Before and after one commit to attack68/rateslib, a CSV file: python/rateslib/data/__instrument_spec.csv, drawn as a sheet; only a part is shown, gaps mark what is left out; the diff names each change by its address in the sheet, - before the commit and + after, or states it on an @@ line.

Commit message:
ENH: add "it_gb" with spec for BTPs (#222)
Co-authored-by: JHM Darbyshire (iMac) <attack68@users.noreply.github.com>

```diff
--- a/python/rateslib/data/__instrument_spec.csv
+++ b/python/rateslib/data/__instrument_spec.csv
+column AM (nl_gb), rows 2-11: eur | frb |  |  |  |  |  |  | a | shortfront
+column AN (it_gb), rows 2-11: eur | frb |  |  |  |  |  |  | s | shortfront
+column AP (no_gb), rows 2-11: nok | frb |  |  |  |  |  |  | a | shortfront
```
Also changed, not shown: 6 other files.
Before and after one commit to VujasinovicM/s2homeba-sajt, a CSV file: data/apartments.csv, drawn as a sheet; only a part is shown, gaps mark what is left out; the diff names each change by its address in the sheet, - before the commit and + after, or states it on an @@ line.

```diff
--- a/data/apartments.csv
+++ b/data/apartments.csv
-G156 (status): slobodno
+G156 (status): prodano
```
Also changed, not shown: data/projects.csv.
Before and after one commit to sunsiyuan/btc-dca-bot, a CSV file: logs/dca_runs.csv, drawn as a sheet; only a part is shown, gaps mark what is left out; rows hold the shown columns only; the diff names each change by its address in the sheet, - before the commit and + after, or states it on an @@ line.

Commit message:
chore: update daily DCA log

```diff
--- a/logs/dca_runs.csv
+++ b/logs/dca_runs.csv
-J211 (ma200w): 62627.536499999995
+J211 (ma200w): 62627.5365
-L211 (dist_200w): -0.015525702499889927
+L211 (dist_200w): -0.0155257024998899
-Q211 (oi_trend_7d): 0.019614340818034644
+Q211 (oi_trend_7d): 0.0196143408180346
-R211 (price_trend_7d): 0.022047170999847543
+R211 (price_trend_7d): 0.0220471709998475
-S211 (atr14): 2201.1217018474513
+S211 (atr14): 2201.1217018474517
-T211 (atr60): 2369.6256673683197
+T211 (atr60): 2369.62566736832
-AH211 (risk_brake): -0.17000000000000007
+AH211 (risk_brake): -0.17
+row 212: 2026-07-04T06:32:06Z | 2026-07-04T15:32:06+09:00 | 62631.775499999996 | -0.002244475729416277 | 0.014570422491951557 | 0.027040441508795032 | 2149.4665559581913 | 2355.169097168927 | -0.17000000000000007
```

-- Task objective --
Repeat the whole of the data verbatim, as it reads above.

-- Result below --
Before and after one commit to attack68/rateslib, a CSV file: python/rateslib/data/__instrument_spec.csv, drawn as a sheet; only a part is shown, gaps mark what is left out; the diff names each change by its address in the sheet, - before the commit and + after, or states it on an @@ line.

Commit message:
ENH: add "it_gb" with spec for BTPs (#222)
Co-authored-by: JHM Darbyshire (iMac) <attack68@users.noreply.github.com>

```diff
--- a/python/rateslib/data/__instrument_spec.csv
+++ b/python/rateslib/data/__instrument_spec.csv
+column AM (nl_gb), rows 2-11: eur | frb |  |  |  |  |  |  | a | shortfront
+column AN (it_gb), rows 2-11: eur | frb |  |  |  |  |  |  | s | shortfront
+column AP (no_gb), rows 2-11: nok | frb |  |  |  |  |  |  | a | shortfront
```
Also changed, not shown: 6 other files.
Before and after one commit to VujasinovicM/s2homeba-sajt, a CSV file: data/apartments.csv, drawn as a sheet; only a part is shown, gaps mark what is left out; the diff names each change by its address in the sheet, - before the commit and + after, or states it on an @@ line.

```diff
--- a/data/apartments.csv
+++ b/data/apartments.csv
-G156 (status): slobodno
+G156 (status): prodano
```
Also changed, not shown: data/projects.csv.
Before and after one commit to sunsiyuan/btc-dca-bot, a CSV file: logs/dca_runs.csv, drawn as a sheet; only a part is shown, gaps mark what is left out; rows hold the shown columns only; the diff names each change by its address in the sheet, - before the commit and + after, or states it on an @@ line.

Commit message:
chore: update daily DCA log

```diff
--- a/logs/dca_runs.csv
+++ b/logs/dca_runs.csv
-J211 (ma200w): 62627.536499999995
+J211 (ma200w): 62627.5365
-L211 (dist_200w): -0.015525702499889927
+L211 (dist_200w): -0.0155257024998899
-Q211 (oi_trend_7d): 0.019614340818034644
+Q211 (oi_trend_7d): 0.0196143408180346
-R211 (price_trend_7d): 0.022047170999847543
+R211 (price_trend_7d): 0.0220471709998475
-S211 (atr14): 2201.1217018474513
+S211 (atr14): 2201.1217018474517
-T211 (atr60): 2369.6256673683197
+T211 (atr60): 2369.62566736832
-AH211 (risk_brake): -0.17000000000000007
+AH211 (risk_brake): -0.17
+row 212: 2026-07-04T06:32:06Z | 2026-07-04T15:32:06+09:00 | 62631.775499999996 | -0.002244475729416277 | 0.014570422491951557 | 0.027040441508795032 | 2149.4665559581913 | 2355.169097168927 | -0.17000000000000007
```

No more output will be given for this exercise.